Exercise details: Print the listing in full, keeping every line exactly as it is.

#### Material for the task

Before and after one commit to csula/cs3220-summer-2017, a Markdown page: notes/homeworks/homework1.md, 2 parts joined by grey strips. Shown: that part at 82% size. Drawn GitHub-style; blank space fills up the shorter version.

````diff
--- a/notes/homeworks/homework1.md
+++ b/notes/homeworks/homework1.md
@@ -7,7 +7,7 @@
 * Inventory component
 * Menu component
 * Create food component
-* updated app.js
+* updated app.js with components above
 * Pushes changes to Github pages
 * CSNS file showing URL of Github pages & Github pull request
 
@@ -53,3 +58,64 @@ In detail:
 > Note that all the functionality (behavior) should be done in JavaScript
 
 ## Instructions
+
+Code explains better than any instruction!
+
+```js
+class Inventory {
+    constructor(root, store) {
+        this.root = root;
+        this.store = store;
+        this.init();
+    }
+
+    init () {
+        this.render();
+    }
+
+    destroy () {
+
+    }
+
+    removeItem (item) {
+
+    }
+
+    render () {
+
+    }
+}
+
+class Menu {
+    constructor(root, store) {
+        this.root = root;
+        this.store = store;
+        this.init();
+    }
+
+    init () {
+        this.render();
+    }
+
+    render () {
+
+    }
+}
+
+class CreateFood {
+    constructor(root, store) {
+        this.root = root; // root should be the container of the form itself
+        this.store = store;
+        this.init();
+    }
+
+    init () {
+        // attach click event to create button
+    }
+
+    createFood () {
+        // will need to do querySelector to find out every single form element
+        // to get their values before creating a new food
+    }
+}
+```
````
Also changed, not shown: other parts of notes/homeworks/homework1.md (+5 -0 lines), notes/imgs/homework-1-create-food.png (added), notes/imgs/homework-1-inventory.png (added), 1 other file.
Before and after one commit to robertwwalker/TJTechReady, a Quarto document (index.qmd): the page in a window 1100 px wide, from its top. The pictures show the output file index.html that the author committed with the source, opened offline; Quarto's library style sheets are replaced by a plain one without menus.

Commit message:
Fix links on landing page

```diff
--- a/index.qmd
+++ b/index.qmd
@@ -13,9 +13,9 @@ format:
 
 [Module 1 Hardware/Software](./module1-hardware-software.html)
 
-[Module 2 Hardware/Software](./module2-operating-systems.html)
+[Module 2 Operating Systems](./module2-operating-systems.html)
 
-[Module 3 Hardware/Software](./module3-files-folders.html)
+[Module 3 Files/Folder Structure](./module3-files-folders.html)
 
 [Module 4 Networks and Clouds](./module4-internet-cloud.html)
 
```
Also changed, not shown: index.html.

########

Response:
Before and after one commit to csula/cs3220-summer-2017, a Markdown page: notes/homeworks/homework1.md, 2 parts joined by grey strips. Shown: that part at 82% size. Drawn GitHub-style; blank space fills up the shorter version.

````diff
--- a/notes/homeworks/homework1.md
+++ b/notes/homeworks/homework1.md
@@ -7,7 +7,7 @@
 * Inventory component
 * Menu component
 * Create food component
-* updated app.js
+* updated app.js with components above
 * Pushes changes to Github pages
 * CSNS file showing URL of Github pages & Github pull request
 
@@ -53,3 +58,64 @@ In detail:
 > Note that all the functionality (behavior) should be done in JavaScript
 
 ## Instructions
+
+Code explains better than any instruction!
+
+```js
+class Inventory {
+    constructor(root, store) {
+        this.root = root;
+        this.store = store;
+        this.init();
+    }
+
+    init () {
+        this.render();
+    }
+
+    destroy () {
+
+    }
+
+    removeItem (item) {
+
+    }
+
+    render () {
+
+    }
+}
+
+class Menu {
+    constructor(root, store) {
+        this.root = root;
+        this.store = store;
+        this.init();
+    }
+
+    init () {
+        this.render();
+    }
+
+    render () {
+
+    }
+}
+
+class CreateFood {
+    constructor(root, store) {
+        this.root = root; // root should be the container of the form itself
+        this.store = store;
+        this.init();
+    }
+
+    init () {
+        // attach click event to create button
+    }
+
+    createFood () {
+        // will need to do querySelector to find out every single form element
+        // to get their values before creating a new food
+    }
+}
+```
````
Also changed, not shown: other parts of notes/homeworks/homework1.md (+5 -0 lines), notes/imgs/homework-1-create-food.png (added), notes/imgs/homework-1-inventory.png (added), 1 other file.
Before and after one commit to robertwwalker/TJTechReady, a Quarto document (index.qmd): the page in a window 1100 px wide, from its top. The pictures show the output file index.html that the author committed with the source, opened offline; Quarto's library style sheets are replaced by a plain one without menus.

Commit message:
Fix links on landing page

```diff
--- a/index.qmd
+++ b/index.qmd
@@ -13,9 +13,9 @@ format:
 
 [Module 1 Hardware/Software](./module1-hardware-software.html)
 
-[Module 2 Hardware/Software](./module2-operating-systems.html)
+[Module 2 Operating Systems](./module2-operating-systems.html)
 
-[Module 3 Hardware/Software](./module3-files-folders.html)
+[Module 3 Files/Folder Structure](./module3-files-folders.html)
 
 [Module 4 Networks and Clouds](./module4-internet-cloud.html)
 
```
Also changed, not shown: index.html.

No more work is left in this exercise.